Dinner review: George IV, Amwell
PUBLISHED: 12:52 03 April 2017 | UPDATED: 12:52 03 April 2017
With a confident and innovative menu, a chef-run pub in Great Amwell attracts a happy throng. Photography Brian Arnopp
An American advertising campaign a few years ago featured a man who so admired a product he had purchased that he bought the company that made it. Chef Oliver D’Arcy probably knows just how he feels. As Hertfordshire Life recorded in January last year in a profile of Great Amwell, it was while working part-time at the George IV pub in the village near Ware that Oliver became interested in cooking and left a career in quantity surveying to pursue his passion. As of 18 months ago, he’s back at the George as chef/owner and fast giving the pub a foodie reputation. If the happy throng present on the evening I visited is any indication, the place is happy to have him.
In keeping with the current trend of such establishments, the pub side of things has been kept more or less intact while the food offering develops in a separate space at the back. A space is so far all it is, with none of the usual restaurant trimmings, but as the boss would no doubt say, the food comes first.
Between leaving the George and returning, Oliver was honing his skills, first at Westminster Kingsway College and then with executive chef Phil Thompson at Auberge du Lac in Welwyn before moving to Phil’s new venture, then called Thompson@D’Arcy’s, in St Albans. He credits Phil with teaching him about flavour combinations and sous chef Alex Bond for steering him from classic toward modern techniques, both much in evidence in his menus at the George. Again in the current fashion, these change regularly and sometimes rapidly, in my case in the day and a half between booking and turning up for the meal.
As I have mentioned before, Herts’ rising standards in cookery are not just evident in the quality of the main ingredients but in the accompaniments that lift them out of the everyday. The George menu was awash with the likes of compressed cucumber, monk’s beard and tarragon cream; even the North African spice mix ras el hanout put in an appearance. A hot chocolate fondant on the dessert line-up was garlanded with peanut brittle and peanut butter ice cream. It’s all a sure sign of confidence in the kitchen and a chef not afraid to try new things.

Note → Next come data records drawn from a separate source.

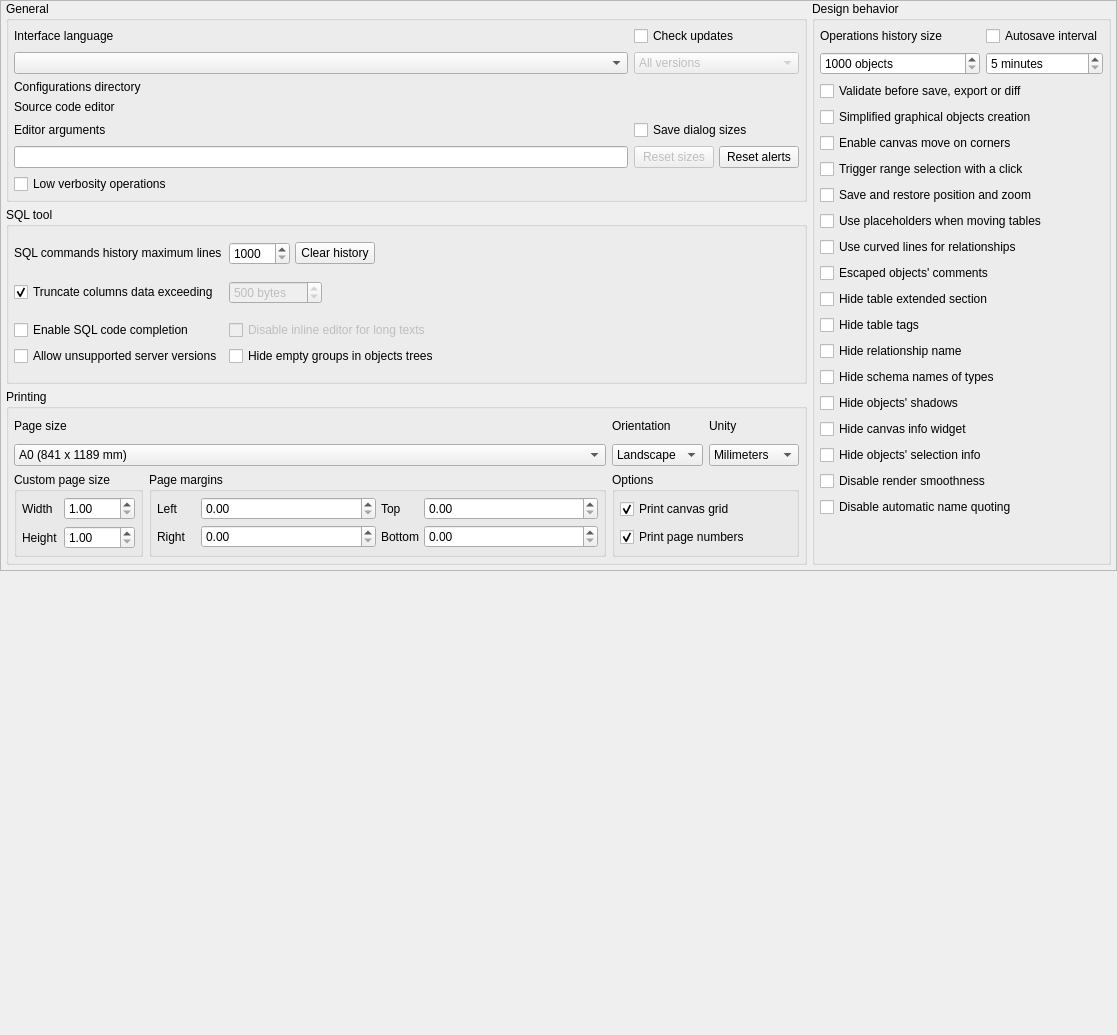
nullptrlabs/pgmodeler, file libs/libgui/ui/settings/generalconfigwidget.ui: the form before one commit.
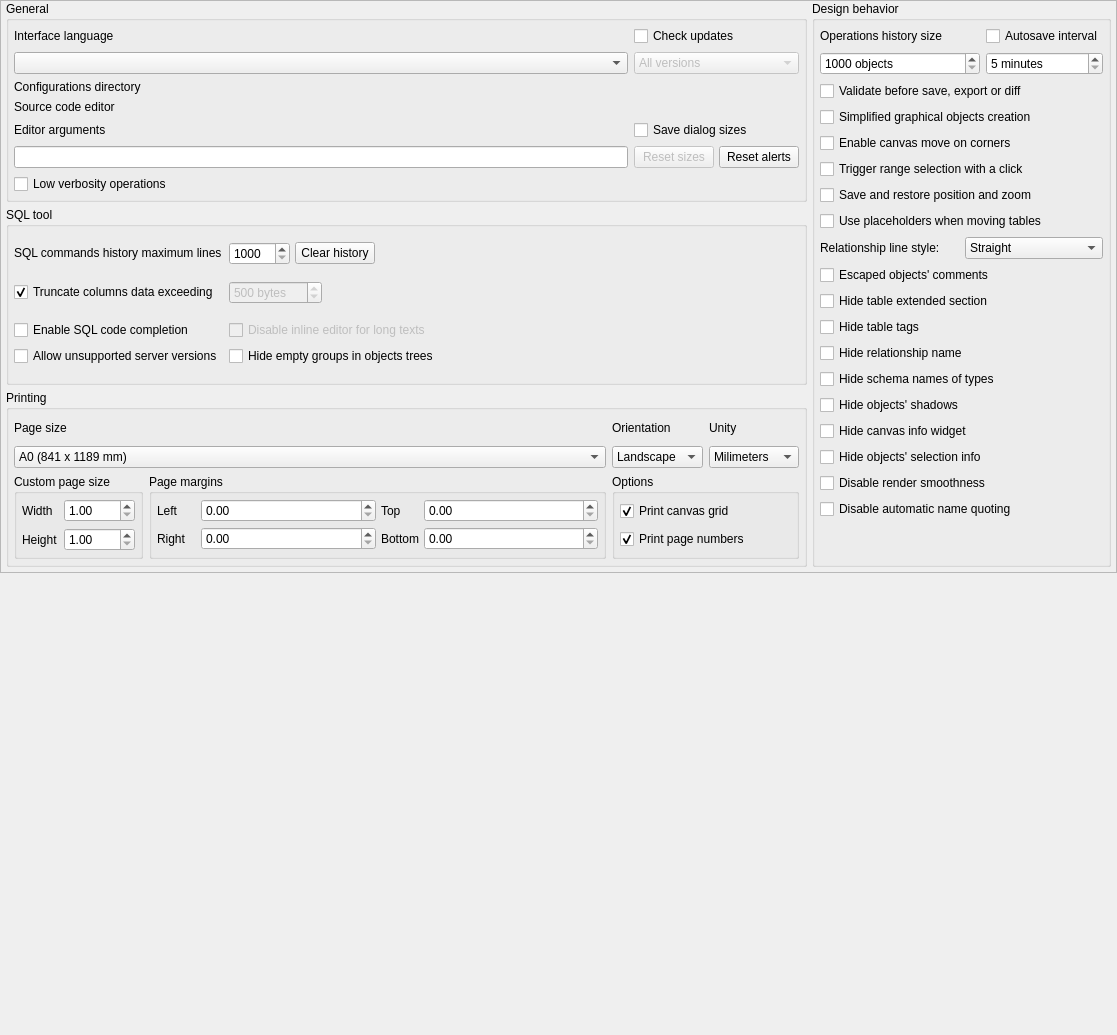
The form after the commit. Icons and pictures are not drawn.

Commit message: Add the orthogonal line style for relationships

```diff
--- a/libs/libgui/ui/settings/generalconfigwidget.ui
+++ b/libs/libgui/ui/settings/generalconfigwidget.ui
@@ -927,7 +927,16 @@
           </widget>
          </item>
          <item>
-          <widget class="QCheckBox" name="use_curved_lines_chk">
+          <layout class="QHBoxLayout" name="rel_line_style_lt">
+           <item>
+            <widget class="QLabel" name="rel_line_style_lbl">
+             <property name="text">
+              <string>Relationship line style:</string>
+             </property>
+            </widget>
+           </item>
+           <item>
+            <widget class="QComboBox" name="rel_line_style_cmb">
            <property name="sizePolicy">
             <sizepolicy hsizetype="Preferred" vsizetype="Fixed">
              <horstretch>0</horstretch>
@@ -935,15 +944,26 @@
             </sizepolicy>
            </property>
            <property name="toolTip">
-            <string>Replaces any straight line in relationship by curved ones in order to improve the model's visualization.</string>
-           </property>
-           <property name="statusTip">
-            <string/>
-           </property>
+              <string>&lt;p&gt;Defines how the relationships' lines are drawn. &lt;strong&gt;Straight&lt;/strong&gt; lines connect the tables directly, &lt;strong&gt;curved&lt;/strong&gt; ones replace the straight lines by curves and &lt;strong&gt;orthogonal&lt;/strong&gt; lines use only horizontal and vertical segments with rounded corners (the points added manually to the lines are ignored in this style).&lt;/p&gt;</string>
+             </property>
+             <item>
+              <property name="text">
+               <string>Straight</string>
+              </property>
+             </item>
+             <item>
            <property name="text">
-            <string>Use curved lines for relationships</string>
-           </property>
-          </widget>
+               <string>Curved</string>
+              </property>
+             </item>
+             <item>
+              <property name="text">
+               <string>Orthogonal</string>
+              </property>
+             </item>
+            </widget>
+           </item>
+          </layout>
          </item>
          <item>
           <widget class="QCheckBox" name="escape_comments_chk">
```
Lines whose indentation alone changed are shown as unchanged. The commit also changes 10 other files.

The tone is set from the start with what used to be called nibbles but here are known as ‘Picky bits’. Marinated olives and a bread board are there for the traditionalists but then we are off into a world of salted padron peppers (also known as the tapas pepper), marinated halloumi fries and onion hummus, buttermilk hot wings with green chilli slaw and coriander, plus spiced venison koftas with pickled red cabbage and parsley mayonnaise.
From a similarly exotic list of starters, we began our meal with chargrilled field mushrooms with goat’s cheese mousse, toasted pecans and apple (£6.50, above) for me and poached salmon rillettes with compressed cucumber, radish and lemon (£5, opposite top) for my fellow critic. Both proved to be clever combinations of textures and tastes, with the mushrooms given particular depth by the grilling.
I also turned to salmon for my main course, in this case a pot roasted fillet of Loch Duart’s finest, served with confit fennel, monk’s beard and tarragon cream (£15.50) – light and lively with the chance to try a taste of Tuscany in the monk’s beard vegetable a bonus. Across the table, the pan fried breast and crispy leg of guinea fowl with potato and turnip gratin, cavolo nero and turnip (£16.50) was an even bigger hit, the meat light and moist and nicely set off by the earthy accompaniments. The delicacy of the first two courses even left us room for desserts, led by a strangely solid but satisfying vanilla panna cotta with poached Yorkshire rhubarb and jam (£6.50, left). My choice of the more traditional Bramley apple and blackberry crumble with vanilla ice cream (£6) gave no cause for complaint. Still in keeping with the D’Arcy approach, however, the panna cotta came in a miniature Kilner jar and the crumble in a small cast-iron pot, which as well as being ultra-trendy also kept the dish piping hot.
The cost of this dinner for two was £63.95 plus tip. This is an independent review featuring a restaurant selected and visited by our food and drink editor. The restaurant was not told it was being reviewed.
Book a table
Cautherley Lane, Great Amwell SG12 9SW
3 of a kind
Willian Road, Letchworth SG6 2AE. 01462 480233
Multi-award winner with regularly changing menu created by head chef Sherwin Jones with ingredients sourced from local suppliers.
6 Bury Lane, Hertford SG14 2 QL. 01992 554077
Contemporary dining pub with historic touches offering a popular old-meets-new atmosphere. Welcoming open fire in winter, relaxing beer garden in summer.
The Green, Green Lane, Croxley Green WD3 3HN. 01923 778677
A traditional country inn with a reputation for good food for breakfast, lunch and dinner.